Meet the newest avatar of Maa Kali! The fascist avenging woman has always been a favourite figure of fantasy fashioning for our films. Who can forget Nargis gunning down her own son in Mehboob Khan's Mother India?
The motivations for revenge in Hate Story are not quite the ones that impelled the woman protagonist to rise up in arms in Mother India or for that matter in Bhavna, a film directed by Hate Story producer Vikram Bhatt's father Pravin Bhatt, where Shabana Azmi killed her own husband.
Really, who needs a gun to get even when you have sex?
Paoli doesn't give a damn if her bare back or flesh flash across the screen. She displays a healthy attitude of disdain for the camera, letting it swoop down on her vulture style, never allowing her vengeful character's erotic journey to get sleazy, cheesy or lurid. The camera violates her character's privacy with her consent.
Hate Story is a tale that invites provocative measures of counter-argument. When the protagonist Kaavya (Paoli Dam) gets down to revenge, she spares no one, least of all herself. She announces she wants to be a sex worker, and thereafter, there's no looking back.
And quite a comely back it is.
Paoli's Kaavya uses her physique to lure her enemy into her trap. Director Vivek Agnihotri cuts into her journey of self-destructive vendetta like a knife.
The episodes sometimes stretch the limits of belief. But what the heck!

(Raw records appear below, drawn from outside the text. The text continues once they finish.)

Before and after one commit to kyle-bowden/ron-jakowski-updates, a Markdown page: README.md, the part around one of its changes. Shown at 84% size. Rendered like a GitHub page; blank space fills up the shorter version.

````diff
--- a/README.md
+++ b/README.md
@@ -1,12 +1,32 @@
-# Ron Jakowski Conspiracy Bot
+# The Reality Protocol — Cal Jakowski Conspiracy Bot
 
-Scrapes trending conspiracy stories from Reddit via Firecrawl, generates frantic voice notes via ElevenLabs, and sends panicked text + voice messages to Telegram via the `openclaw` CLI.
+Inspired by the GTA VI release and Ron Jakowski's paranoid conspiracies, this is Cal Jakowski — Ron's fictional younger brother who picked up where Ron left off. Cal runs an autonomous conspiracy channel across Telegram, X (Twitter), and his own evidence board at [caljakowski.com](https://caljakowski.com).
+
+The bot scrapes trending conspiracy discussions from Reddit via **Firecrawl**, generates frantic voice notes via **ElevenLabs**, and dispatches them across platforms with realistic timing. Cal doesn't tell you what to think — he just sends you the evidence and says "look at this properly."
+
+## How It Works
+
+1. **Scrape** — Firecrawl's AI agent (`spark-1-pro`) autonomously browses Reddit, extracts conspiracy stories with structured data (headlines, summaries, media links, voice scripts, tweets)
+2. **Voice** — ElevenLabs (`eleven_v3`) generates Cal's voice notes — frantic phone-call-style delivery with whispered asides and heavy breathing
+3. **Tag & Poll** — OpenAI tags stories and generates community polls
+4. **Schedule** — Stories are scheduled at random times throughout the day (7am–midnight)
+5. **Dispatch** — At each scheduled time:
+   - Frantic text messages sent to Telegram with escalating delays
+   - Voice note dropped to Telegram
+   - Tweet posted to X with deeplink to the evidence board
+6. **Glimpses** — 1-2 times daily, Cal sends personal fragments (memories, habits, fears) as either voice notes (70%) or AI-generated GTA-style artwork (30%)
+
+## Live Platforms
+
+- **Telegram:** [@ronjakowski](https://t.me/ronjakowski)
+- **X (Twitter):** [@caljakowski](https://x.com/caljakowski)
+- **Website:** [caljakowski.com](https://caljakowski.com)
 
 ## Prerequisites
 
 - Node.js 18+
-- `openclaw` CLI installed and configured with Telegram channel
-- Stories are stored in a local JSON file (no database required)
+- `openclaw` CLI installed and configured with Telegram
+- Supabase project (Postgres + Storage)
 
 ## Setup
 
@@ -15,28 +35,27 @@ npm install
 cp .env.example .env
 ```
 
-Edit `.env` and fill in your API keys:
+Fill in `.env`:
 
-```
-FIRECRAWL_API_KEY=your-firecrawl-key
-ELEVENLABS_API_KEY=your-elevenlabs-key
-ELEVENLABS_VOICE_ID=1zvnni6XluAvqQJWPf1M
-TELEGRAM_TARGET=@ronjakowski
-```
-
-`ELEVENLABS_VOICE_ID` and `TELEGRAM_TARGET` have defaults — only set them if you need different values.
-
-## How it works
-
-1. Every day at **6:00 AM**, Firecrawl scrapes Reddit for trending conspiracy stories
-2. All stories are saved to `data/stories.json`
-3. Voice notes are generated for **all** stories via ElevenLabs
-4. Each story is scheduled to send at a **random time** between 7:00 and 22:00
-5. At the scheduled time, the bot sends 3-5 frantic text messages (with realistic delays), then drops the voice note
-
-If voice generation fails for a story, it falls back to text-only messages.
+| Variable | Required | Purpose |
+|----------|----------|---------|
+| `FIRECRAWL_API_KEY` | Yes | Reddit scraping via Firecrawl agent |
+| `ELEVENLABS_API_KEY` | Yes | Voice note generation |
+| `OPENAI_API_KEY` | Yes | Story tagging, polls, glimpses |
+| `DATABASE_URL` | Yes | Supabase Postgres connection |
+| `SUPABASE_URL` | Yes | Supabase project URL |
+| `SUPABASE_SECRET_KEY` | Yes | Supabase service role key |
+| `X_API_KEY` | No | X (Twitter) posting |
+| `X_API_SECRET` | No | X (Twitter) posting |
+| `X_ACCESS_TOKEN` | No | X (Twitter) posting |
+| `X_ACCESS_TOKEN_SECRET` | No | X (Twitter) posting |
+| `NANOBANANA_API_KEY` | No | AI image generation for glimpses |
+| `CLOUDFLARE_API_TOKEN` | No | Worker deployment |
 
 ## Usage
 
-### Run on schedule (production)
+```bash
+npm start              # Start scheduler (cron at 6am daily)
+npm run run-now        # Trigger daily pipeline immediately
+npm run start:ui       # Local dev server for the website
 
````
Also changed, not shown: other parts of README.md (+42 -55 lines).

No one is making a statement here on the politically correct conduct of the Indian woman.
In what can be regarded as one of the most defiantly unconventional debut performances, Paoli lets herself go with the furious flow of her character's vendetta.
The episodes hammer into one another with scarce room to breathe. The pace is dizzy most of the way. And when it slows down, you feel the protagonist's vendetta is losing its steam.
Steamy lovemaking scenes are strewn across the narrative's stricken landscape. The soundtrack suggests there's an urgent tragedy nudging the erotic content. The dialogues by Rohit Malhotra don't shy away from telling it like it is.
Vikram Bhatt's screenplay is Sidney Sheldon territory. It doesn't shy away from showing the heroine in an unflattering light. This is new-age cinema with no room for conventional narrative devices or apologies for what the protagonist sets out to do.
If in The Dirty Picture, Vidya Balan wore her sexuality on her sleeve, in Hate Story, Paoli uses her sexuality like a favoured currency in the stock market.
Mint-fresh and shock-proof, Paoli interprets her character with vigorous conviction. As her adversary Gulshan Devaiah (so watchable in Shaitan and That Girl In Yellow Boots) careens between rage and anguish quite effortlessly.
Hate Story is not quite the tale of the simpering wronged woman we've been seeing in our films since the time Adam impregnated Eve.
Hate Story pushes the envelope so hard, all the contents spill out in a torrential tumble of tantalising power-play set within the world of corporate battles and gender conflicts.
This is a most riveting and aesthetic saga of a woman's revenge against the man who's wronged her since RK Nayyar's Inteqaam - except for the fact that Paoli does things Sadhana in Nayyar's film could have never imagined.